Hitachi is actively contributing to the development of platforms through open source software communities, he observes. “We are looking forward to working with the World Economic Forum to bring together these communities to explore the future of supply chains and data flow economy.”
The forum says it will be releasing monthly white papers on the findings from the community. The recommendations will include guidelines on data privacy, security, creation and use of data, public versus private platforms, interoperability, digital identity and signatures (see next article).
Supporting an approach that considers the entire ecosystem promises to ensure an inclusive perspective and result that will benefit all stakeholders, the forum asserts.
Analysis in the first white paper advocated for a mindset shift in business from protective and silo- thinking towards a willingness to try new collaborative models. Competing ports have started to share data to optimize calls of shipping liners in the North Europe area.
The ports also expressed willingness to expand their model to other ports. Similarly, and beyond the shipping industry, the world’s four largest agriculture companies have partnered to digitize international grain trading.
“As digital technologies such as blockchain increasingly encourage higher levels of trust among supply chain partners, they will have effects on processes in the physical world as well,” Hewett points out.
“As a result, fragmentation within and across industries could diminish, the occurrence of errors and exceptions could decline, and operators could require fewer resources to complete the same tasks,” he concludes.
Learn to Secure The Blockchain
There are many security benefits inherent with a blockchain, including cryptography, immutability and decentralization, but that doesn’t make it immune to cybersecurity breaches.
“Leaders today must challenge conventional wisdom and think differently, in order to achieve the highest possible security in the context of blockchain,” asserts Ted Harrington, who is executive partner with Independent Security Evaluators, on the World Economic Forum website.
Security is not just a technical problem, it is a leadership problem, Harrington points out.

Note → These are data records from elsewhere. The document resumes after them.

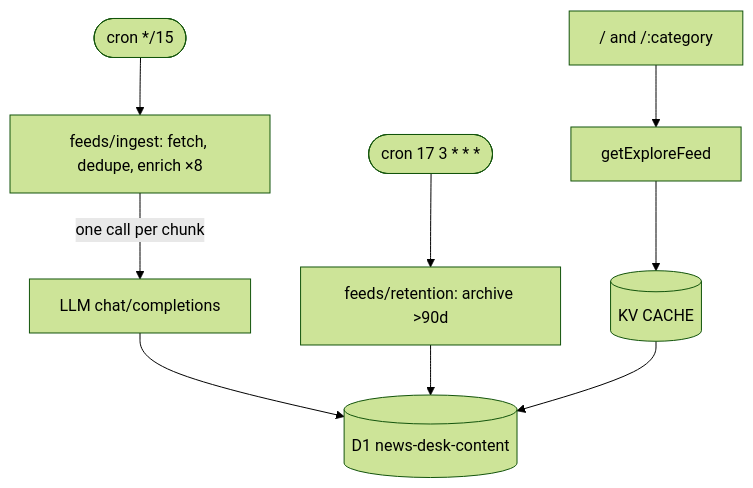
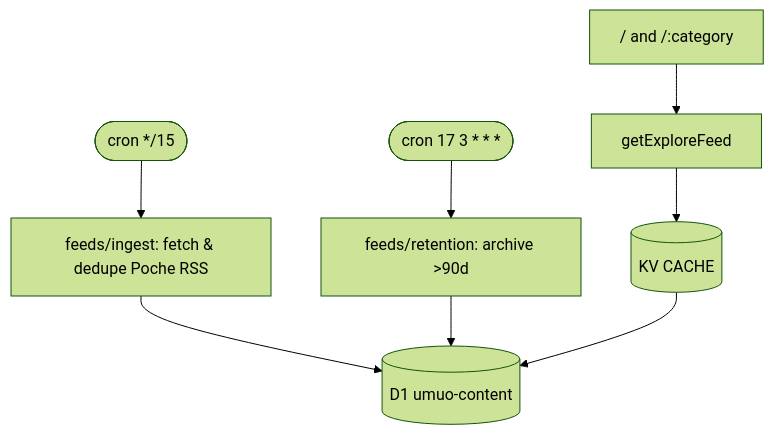
Before and after one commit to youming-ai/umuo: the diagram in README.md, drawn with Mermaid (forest theme). The commit also changed other lines of this file and 52 other files, not shown here.

First line of the commit message:
feat(feeds): pivot to Poche Explore RSS direct ingest (#124)

````diff
--- a/README.md
+++ b/README.md
@@ -71,9 +67,8 @@
 ```mermaid
 graph TD
-  Cron@{ shape: stadium, label: "cron */15" } --> Ingest[feeds/ingest: fetch, dedupe, enrich ×8]
-  Ingest -->|one call per chunk| LLM[LLM chat/completions]
-  LLM --> D1[(D1 news-desk-content)]
+  Cron@{ shape: stadium, label: "cron */15" } --> Ingest[feeds/ingest: fetch & dedupe Poche RSS]
+  Ingest --> D1[(D1 umuo-content)]
   Sweep@{ shape: stadium, label: "cron 17 3 * * *" } --> Retention[feeds/retention: archive >90d]
   Retention --> D1
   Home["/ and /:category"] --> Explore[getExploreFeed] --> KV1[(KV CACHE)] --> D1
 ```
````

Most organizations today do not recognize cybersecurity as the core leadership discipline that it is.
“Establish a security leadership position in your organization and ensure that they are empowered to take action where necessary,” he urges.
Keep in mind that exploitation is not just a result of attacker capabilities, but also of developer errors. Recognize that the security essentials matter just as much as – if not more than – the exotic novelties.
Train your developers on security, he stresses. “They don’t need to become the next celebrity at the annual security conclave DEF CON, they just need to understand the core principles of security – particularly cryptography, given its core application to blockchain – and how to implement these principles in the solutions they are building.”
While attackers may try to, and in many cases, succeed in compromising a particular blockchain in operation, attackers far more commonly try to compromise the deployment of the blockchain.
“Build out your threat model to understand who your potential adversaries are; why they are interested in exploiting your system; what types of skill they have; and what types of resources they have,” Harrington recommends.
Ensure your organization has the requisite security talent, he says, even if this means hiring the right specialists, possibly third-partiies, to help.